Task item:
Please go line by line and repeat the data below exactly, with no images.

Records provided below:

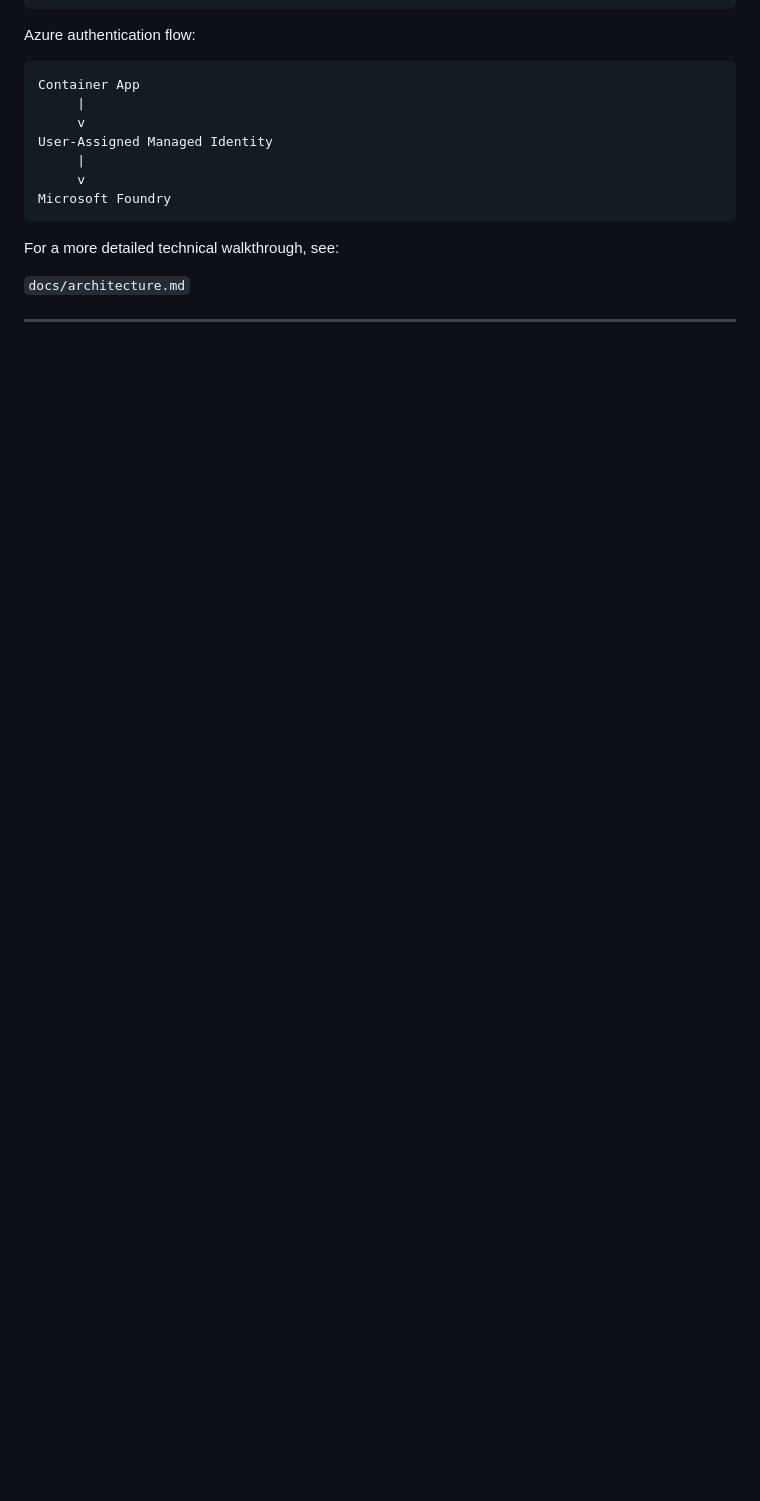
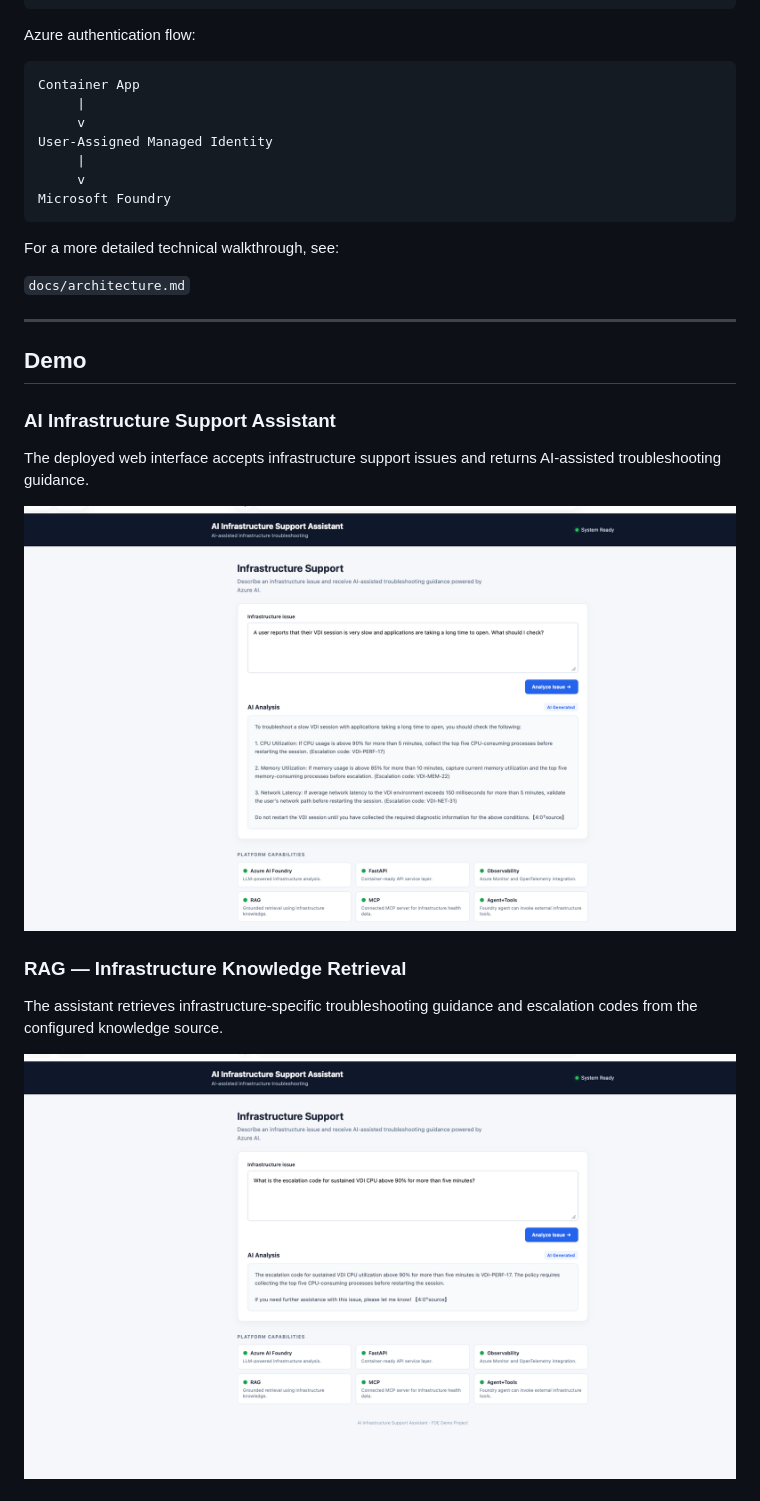
Before and after one commit to GIDUGUVENKATRAM/ai-infrastructure-support-assistant, a Markdown page: README.md, the part around one of its changes. Rendered like a GitHub page; pictures changed too: docs/screenshots/rag-demo.png (added), docs/screenshots/web-ui-demo.png (added); blank space fills up the shorter version.

Commit message:
Add portfolio screenshots and demo documentation

```diff
--- a/README.md
+++ b/README.md
@@ -93,3 +93,17 @@ For a more detailed technical walkthrough, see:
 `docs/architecture.md`
 
 ---
+## Demo
+
+### AI Infrastructure Support Assistant
+
+The deployed web interface accepts infrastructure support issues and returns AI-assisted troubleshooting guidance.
+
+![AI Infrastructure Support Assistant](docs/screenshots/web-ui-demo.png)
+
+### RAG — Infrastructure Knowledge Retrieval
+
+The assistant retrieves infrastructure-specific troubleshooting guidance and escalation codes from the configured knowledge source.
+
+![RAG Demo](docs/screenshots/rag-demo.png)
+
```
Also changed, not shown: other parts of README.md (+14 -0 lines), docs/screenshots/AI Assist webpage.png (added), docs/screenshots/azure-container-app.png (added), docs/screenshots/foundry-agent-tools.png (added), 1 other file.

End of Records provided.

Your solution:
Before and after one commit to GIDUGUVENKATRAM/ai-infrastructure-support-assistant, a Markdown page: README.md, the part around one of its changes. Rendered like a GitHub page; pictures changed too: docs/screenshots/rag-demo.png (added), docs/screenshots/web-ui-demo.png (added); blank space fills up the shorter version.

Commit message:
Add portfolio screenshots and demo documentation

```diff
--- a/README.md
+++ b/README.md
@@ -93,3 +93,17 @@ For a more detailed technical walkthrough, see:
 `docs/architecture.md`
 
 ---
+## Demo
+
+### AI Infrastructure Support Assistant
+
+The deployed web interface accepts infrastructure support issues and returns AI-assisted troubleshooting guidance.
+
+![AI Infrastructure Support Assistant](docs/screenshots/web-ui-demo.png)
+
+### RAG — Infrastructure Knowledge Retrieval
+
+The assistant retrieves infrastructure-specific troubleshooting guidance and escalation codes from the configured knowledge source.
+
+![RAG Demo](docs/screenshots/rag-demo.png)
+
```
Also changed, not shown: other parts of README.md (+14 -0 lines), docs/screenshots/AI Assist webpage.png (added), docs/screenshots/azure-container-app.png (added), docs/screenshots/foundry-agent-tools.png (added), 1 other file.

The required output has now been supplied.